DJs, electronic music, LGBTQ culture find a home at VAL events
VAL artistic director Matt Troy will celebrate the opening of the new VAL art space at Manitoba Stre
VAL artistic director Matt Troy will celebrate the opening of the new VAL art space at Manitoba Street and Sixth Avenue May 5. Photo Dan Toulgoet

Planning, party pooping and perseverance have been constants in Matt Troy’s life over the last five years.

As artistic director and founder of Vancouver Art and Leisure (VAL) arts collective, Troy is poised to open his fourth venue is as many years after facing a spate of renovictions, gentrification and even an arson. VAL’s return gets the official opening treatment at Manitoba and Sixth Avenue on May 5, in a 6,000 square-foot space that’s billed as part labyrinth, part laboratory.

“To me a labyrinth is something to be lost in. I would love to create a space where people can come and lose themselves and then find themselves again in a different way,” Troy said. “I don’t want this to be a space to come and just talk to your friends. I want to create genuine human connections between different people who might not otherwise know each other.”

Established in 2014, the non-profit is one of Vancouver’s larger groups catering to DJ and electronic dance music (EDM) culture, while providing welcoming spaces for the LGBTQ community. But it’s not just about music, says Troy. Fashion, visual arts, dance and discussion panels have all found a home at previous VAL locations.

Troy leaves the parameters open for pretty much anyone looking to use the VAL space, regardless if the project has legs in the future.

“It’s all about letting artists lead on the programming,” he said. “It’s space to create and succeed but also to potentially fail and to learn.”

Troy has done plenty of learning himself since 2013, specifically in the areas of bureaucracy, red tape and real estate. 

His four previous spaces have been near the northern section of Main Street and in Railtown, though none of them have lasted more than two years. His most recent location in Railtown, known as the Villa, closed in January after being targeted by suspected arsonists.

Pounding the pavement anew began right away as Troy and the larger VAL community secured the new space in March. Troy wouldn’t disclose any financials associated with the new space, other than to suggest commercial and industrial rents have doubled since 2013.

When asked how his group can afford 6,000 square feet of prime real estate space in Mount Pleasant, Troy offered this:

“We produce really good events that people pay money for,” he said. “We’re not immune to gentrification or commercial prices.

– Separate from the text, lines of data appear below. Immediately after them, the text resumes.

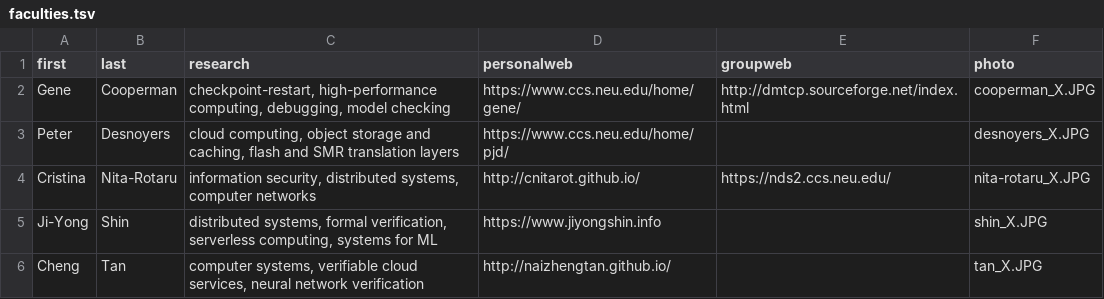
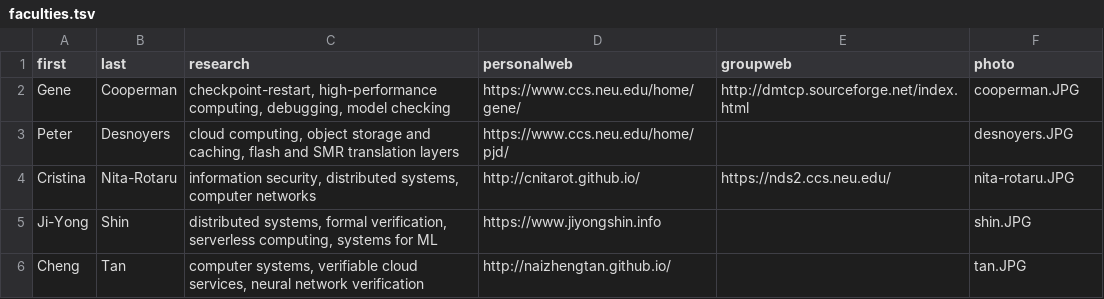
Before and after one commit to neu-srg/neu-srg.github.io, a TSV file: _data/faculties.tsv, drawn as a sheet.

```diff
--- a/_data/faculties.tsv
+++ b/_data/faculties.tsv
@@ -1,6 +1,6 @@
 first	last	research	personalweb	groupweb	photo
-Gene	Cooperman	checkpoint-restart, high-performance computing, debugging, model checking	https://www.ccs.neu.edu/home/gene/	http://dmtcp.sourceforge.net/index.html	cooperman_X.JPG
-Peter	Desnoyers	cloud computing, object storage and caching, flash and SMR translation layers	https://www.ccs.neu.edu/home/pjd/		desnoyers_X.JPG
-Cristina	Nita-Rotaru	information security, distributed systems, computer networks	http://cnitarot.github.io/	https://nds2.ccs.neu.edu/	nita-rotaru_X.JPG
-Ji-Yong	Shin	distributed systems, formal verification, serverless computing, systems for ML	https://www.jiyongshin.info		shin_X.JPG
-Cheng	Tan	computer systems, verifiable cloud services, neural network verification	http://naizhengtan.github.io/		tan_X.JPG
+Gene	Cooperman	checkpoint-restart, high-performance computing, debugging, model checking	https://www.ccs.neu.edu/home/gene/	http://dmtcp.sourceforge.net/index.html	cooperman.JPG
+Peter	Desnoyers	cloud computing, object storage and caching, flash and SMR translation layers	https://www.ccs.neu.edu/home/pjd/		desnoyers.JPG
+Cristina	Nita-Rotaru	information security, distributed systems, computer networks	http://cnitarot.github.io/	https://nds2.ccs.neu.edu/	nita-rotaru.JPG
+Ji-Yong	Shin	distributed systems, formal verification, serverless computing, systems for ML	https://www.jiyongshin.info		shin.JPG
+Cheng	Tan	computer systems, verifiable cloud services, neural network verification	http://naizhengtan.github.io/		tan.JPG
```
Also changed, not shown: _data/students.tsv.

We try to do programming that can facilitate that demand.”

The May 5 kickoff will combine DJs, EDM and drag queens. Info is online at